Published

on

Better the risk you know than the one you don’t.

When it comes to personal finance, nothing is guaranteed. That goes double for credit. That’s why, no matter how perfect your credit or how many times you’ve applied for a new credit card, there’s always that moment of doubt while you wait for a decision.

Issuing banks look at a wide range of factors when making a decision — and your credit score is only one of them. They look at your entire credit history, and consider things like your income and even your history with the bank itself.

For example, if you defaulted on a credit card with a given bank 15 years ago, that mistake is likely long gone from your credit reports. To you and the three major credit bureaus, it is ancient history. But banks are like elephants — they never forget. And that mistake could be enough to stop your approval.

But does it go the other way, too? Does having a bank account that’s in good standing with an issuer make you more likely to get approved? While there’s no clear-cut answer, there are a few cases when it could help.

A good relationship may weigh in your favor

Credit card issuers rarely come right out and say much about their approval processes, so we often have to rely on anecdotal evidence to get an idea of what works. That said, you can find a number of stories of folks who have been approved for a credit card they were previously denied for after they opened a savings or checking account with the issuer.

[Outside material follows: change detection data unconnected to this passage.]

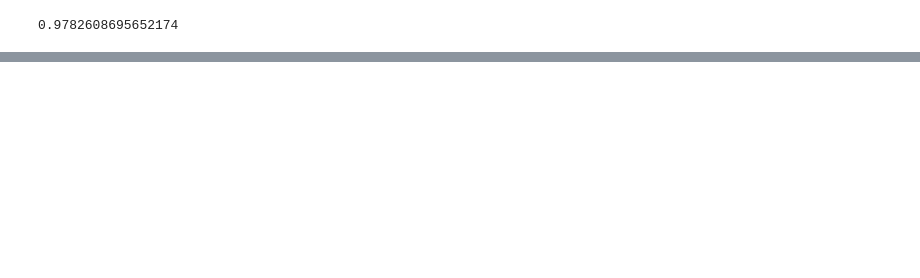
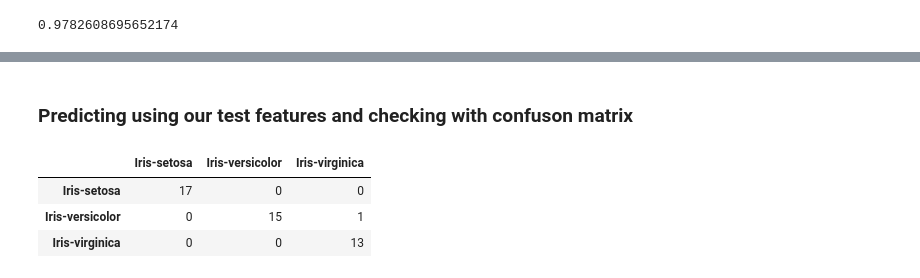
Before and after one commit to GloriaiXIII/IronGloriai, a Jupyter notebook: ironhack_week4/w4_labs/w4d2optional_lab_iris/bonus_lab_iris.ipynb, the cells around one changed output, grey strips where cells are left out. Saved outputs shown, nothing was run; the diff lists cells and outputs as text; code cells hidden in the pictures; blank space fills up the shorter version.

```diff
--- a/ironhack_week4/w4_labs/w4d2optional_lab_iris/bonus_lab_iris.ipynb
+++ b/ironhack_week4/w4_labs/w4d2optional_lab_iris/bonus_lab_iris.ipynb
@@ -250,0 +284,15 @@ accuracy_score(y_test,y_pred)
+# %% [markdown]
+### Predicting using our test features and checking with confuson matrix
+# %%
+y_pred = lr.predict(X_test)
+# %%
+cnfmat = confusion_matrix(y_test, y_pred)
+# %%
+# setting up a dataframe
+df_cm = pd.DataFrame(cnfmat, columns=np.unique(y_test),index=np.unique(y_test))
+df_cm
+# %% [output]
+|  | Iris-setosa | Iris-versicolor | Iris-virginica |
+| Iris-setosa | 17 | 0 | 0 |
+| Iris-versicolor | 0 | 15 | 1 |
+| Iris-virginica | 0 | 0 | 13 |
```
Also changed, not shown: parts of 13 cells of this notebook.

These types of stories are more common at the extreme ends of the card range. If you have a borderline bad credit score, for instance, having a long, positive banking history with the issuer — like no overdrafts or other problems — may weigh in your favor when applying for a credit card. That’s because the bank is able to see that you have regular income and don’t overspend.

Similarly, a healthy savings or investment account with a bank could be a helpful factor when applying for a high-end rewards credit card. This allows the bank to see that you can afford its product and that you have the type of funds required to put some serious spend on it.

Having a good banking relationship with an issuer can be particularly helpful when the economy is questionable and banks are tightening their proverbial pursestrings. When trying to minimize risk, going with applicants you’ve known for years simply makes more sense than starting fresh with a stranger.

Some banks provide targeted offers

Another way having a previous banking relationship with an issuer can help is when you can receive targeted credit card offers. These are sort of like invitations to apply for a card that the bank thinks will be a good fit for you. While approval for targeted offers is still not guaranteed, some types of targeted offers can be almost as good.

For example, the only confirmed way to get around Chase’s 5/24 rule (which is that any card application will be automatically denied if you’ve opened five or more cards in the last 24 months) is to receive a special “just for you” offer through your online Chase account. When these offers show up — they’re marked with a special black star — they will generally lead to an approval, no matter what your current 5/24 status.

Credit unions require membership

For the most part, you aren’t usually required to have a bank account with a particular issuer to get a credit card with that bank. However, there is one big exception: credit unions. Due to the different structure of a credit union vs. a bank, credit unions only offer their products to current members of the credit union.

To become a member, you need to actually have a stake in that credit union. In most cases, this is done by opening a savings account and maintaining a small balance — $5 is a common minimum.

You can only apply for a credit union credit card once you’ve joined, so a bank account is an actual requirement in this case. That said, your chances of being approved once you’re a member aren’t necessarily impacted by how much money you have in the account.

In general, while having a bank account with an issuer may be helpful in some cases, it’s not a cure-all for bad credit. Your credit history will always have more impact than your banking history when it comes to getting approved for a credit card.

For more information on bad credit, check out our guide to learn how to rebuild your credit.

Source link

Continue Reading

Trending